Wednesday, March 04, 2009

Fiery, fiery night

Here are two news stories I noticed which didn't get widely reported outside Greece. I wrote about them for Now Public but not many other English language news sources picked up on them.

Multi - million euro arson attack on Athens subway

Nine subway carriages worth 13.5 million euros went up in flames during the early hours of Tuesday morning following an arson attack on the Athens - Piraeus Electric Railways (ISAP). A group of approximately 15 - 20 people wearing party masks boarded the last train at 1 am and when it reached the final stop in the Athens suburb of Kifissias set fire carriages (click here to see video from Mega Channel).
According to unconfirmed police reports as soon as the train reached Kifissias, its last stop the attackers forced passengers to disembark and then doused the carriages with inflammable material and set fire to it. Afterwards molotov cocktails were thrown at other parked carriages nearby.

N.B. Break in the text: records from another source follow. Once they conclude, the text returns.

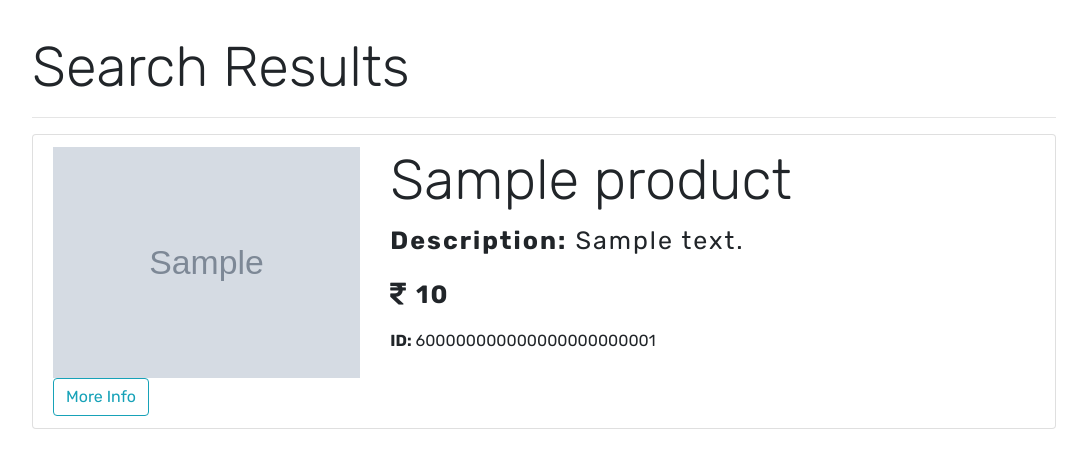
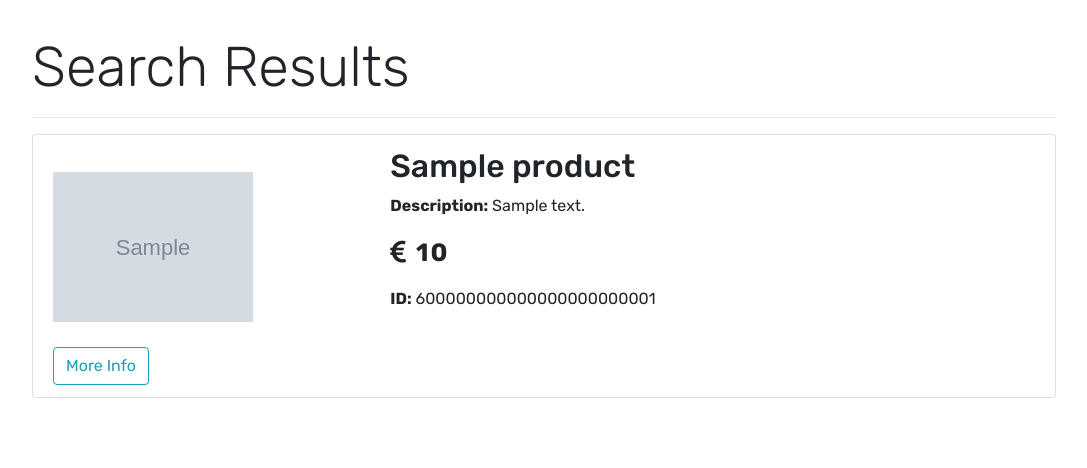
Before and after one commit to saroj2053/Stronics, a Node server app: template views/main/product_searched.ejs in a window 1280 px wide. Shown: the part 74-542 px from the top of the page, without its empty margins (96-1183 px from the left). Run offline with Node 20, Linux system fonts and the light colour scheme; the template is opened without the code that fills it: values that come from a table or form of the project are taken from there, others are empty; tables that the repository leaves empty hold one stand-in row (values such as "Sample post"); grey boxes marked "Sample" are stand-in pictures; some libraries are stand-ins or nearby versions.

Commit message:
changed styling in product search page

```diff
--- a/views/main/product_searched.ejs
+++ b/views/main/product_searched.ejs
@@ -21,16 +21,21 @@
     <span class="list-group-item">
       <div class="row" id="searchResults">
         <div class="col-md-4">
-          <img class="img-fluid" src="<%= products[i].image %>" alt="" />
+          <img
+            style="width: 200px; height: 200px; object-fit: contain"
+            class="img-fluid"
+            src="<%= products[i].image %>"
+            alt=""
+          />
         </div>
         <div class="col-md-8 caption">
-          <h2 class="display-4"><%= products[i].name %></h2>
-          <p class="category-product-page product-heading">
+          <h2 class=""><%= products[i].name %></h2>
+          <p class="">
             <strong>Description:</strong>
             <%= products[i].description %>
           </p>
           <p class="product-heading">
-            <i class="fas fa-rupee-sign"></i>
+            <i class="fas fa-euro-sign"></i>
             <strong> <%= products[i].price %> </strong>
           </p>
           <p class="product-id">
```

Although no group has claimed responsibility there is strong possibility that the incident is connected with the recent attack on a labour activist who was worked as a cleaner for ISAP. In December Konstandina Kouneva who was secretary for the All - Athens Union of Cleaners and Domestics Cleaning Employees was abducted and forced to drink acid resulting in massive internal injuries and the loss of one eye.

According to Kouneva the assault followed a series of telephone threats prompted by attempts by the union to expose alleged labour rights abuses by the OIKOMET employment agency.
The incident prompted several protest marches and attacks on targets connected with the OIKOMET, which employed Kouneva and has a contract with ISAP.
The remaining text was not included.